Maintaining the level of audio-visual hyper-stimulation necessary to capture the concentration of Generation Xbox for more than five minutes during a show can be tricky for DJs and live bands alike. Apparently, the members of Perth-cum-London rock ’n’ bass act Pendulum have clued in to this, realizing that spinning records or twiddling knobs on a stage simply doesn’t cut it with a game-brain audience anymore. As a result, they’ve put together a live-instrument, rock-electronic fusion record and arena-style stage show designed to hold the limited attention span of their key demographic.
Watch Pendulum perform "Propane Nightmares" at the Commodore on March 6.

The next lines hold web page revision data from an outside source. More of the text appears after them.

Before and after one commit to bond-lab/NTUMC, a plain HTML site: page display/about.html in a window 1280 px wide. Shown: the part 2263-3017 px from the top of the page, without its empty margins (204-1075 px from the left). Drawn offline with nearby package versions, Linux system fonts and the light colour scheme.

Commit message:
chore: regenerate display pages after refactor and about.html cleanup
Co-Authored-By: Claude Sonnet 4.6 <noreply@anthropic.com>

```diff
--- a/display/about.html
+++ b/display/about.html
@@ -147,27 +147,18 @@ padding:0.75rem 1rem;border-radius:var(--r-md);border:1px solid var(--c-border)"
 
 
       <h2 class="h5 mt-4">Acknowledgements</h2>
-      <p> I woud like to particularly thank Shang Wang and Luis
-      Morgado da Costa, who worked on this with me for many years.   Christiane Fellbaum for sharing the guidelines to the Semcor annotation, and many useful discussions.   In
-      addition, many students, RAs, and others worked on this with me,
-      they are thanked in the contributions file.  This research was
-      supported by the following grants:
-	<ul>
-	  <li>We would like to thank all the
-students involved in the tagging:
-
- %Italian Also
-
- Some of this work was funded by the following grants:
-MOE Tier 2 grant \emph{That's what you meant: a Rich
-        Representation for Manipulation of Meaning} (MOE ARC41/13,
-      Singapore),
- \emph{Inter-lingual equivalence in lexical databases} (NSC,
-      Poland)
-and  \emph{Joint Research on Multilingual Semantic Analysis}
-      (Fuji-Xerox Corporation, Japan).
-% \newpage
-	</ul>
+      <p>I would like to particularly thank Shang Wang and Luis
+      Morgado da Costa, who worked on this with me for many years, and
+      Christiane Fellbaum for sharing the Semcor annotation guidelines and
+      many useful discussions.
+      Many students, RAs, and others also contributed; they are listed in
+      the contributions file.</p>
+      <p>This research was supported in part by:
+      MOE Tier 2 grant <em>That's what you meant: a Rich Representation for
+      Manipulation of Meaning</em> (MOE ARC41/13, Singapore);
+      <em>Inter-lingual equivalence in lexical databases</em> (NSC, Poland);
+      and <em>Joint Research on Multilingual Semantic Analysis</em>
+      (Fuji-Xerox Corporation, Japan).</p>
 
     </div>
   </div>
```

Incessant flashing lights, stabbing synths, big builds, and the spring-loaded perma-pogo of lead singer Rob Swire made the six-piece’s stand at the Commodore on Friday night about as epileptic-friendly as a midnight-madness sale at Save-On-Strobes. While the rest of the Pendulum crew remained anchored to their respective marks and instruments throughout the show—the first of a 14-city North American tour—Swire was on fire with an endless assault of high kicks, figure-four jumps, and crowd-rousing when-I-say-“Hey”-you-say-“Ho” parlour tricks. Judging by the intensity and fervour of the audience’s reaction to the frontman’s rock-school antics and overuse of the word Vancouver, Pendulum was on point.
Amid the manufactured mayhem, gaggles of girls with too-tight tank tops, crack-skimming skirts, and sufficiently alternative-looking hair and makeup schlepped around purses big enough to carry all the Pendulum show essentials: bonus-sized bottle of super-hold hair spray, eight-hour supply of green Snap-N-Glow necklaces, rainbow clown wigs, gigantic gag-shop glasses, roll-on patchouli oil, and fresh thongs for the morning. Recognizing that dancing with humongous handbags may be hazardous to anyone within a five-foot radius, Swire erred on the side of caution with a just-in-time public-safety message from the stage: “Ladies, it’s time to put the handbags down and just let go and be part of it!” And, of course, like good little robots, they did.
Blasting through tracks mainly from its major-label about-face, In Silico, the band may have irked the purists with its transition from reasonably respectable drum ’n’ bass outfit to craptastic live rock band, but the mall rats and dreadlocked D ’n’ B latecomers packed into the joint didn’t seem to mind the departure. Or maybe they were too mesmerized to notice by the chick in the wig who dedicated herself to blowing happy bubbles off the back-of-the-room balcony.
Punters paying upwards of $200 for a single scalped ticket to the sold-out show certainly got their money’s worth if what they were looking for was the rare opportunity to alternate between slamming the air guitar and busting spastic rave moves for five hours. It was a dance-by-numbers affair, with Swire repeatedly directing the revellers to “raise the roof,” “two-step,” and “take it to the next level.” If the band’s idea of taking it to the next level was watching staggering, wide-eyed wasteoids get progressively gnarlier in the pit, mascara-smeared chicks trip over abandoned handbags en route to a quiet place to puke, and waitresses get surly because booze consumption tapered off significantly after midnight, then mission accomplished.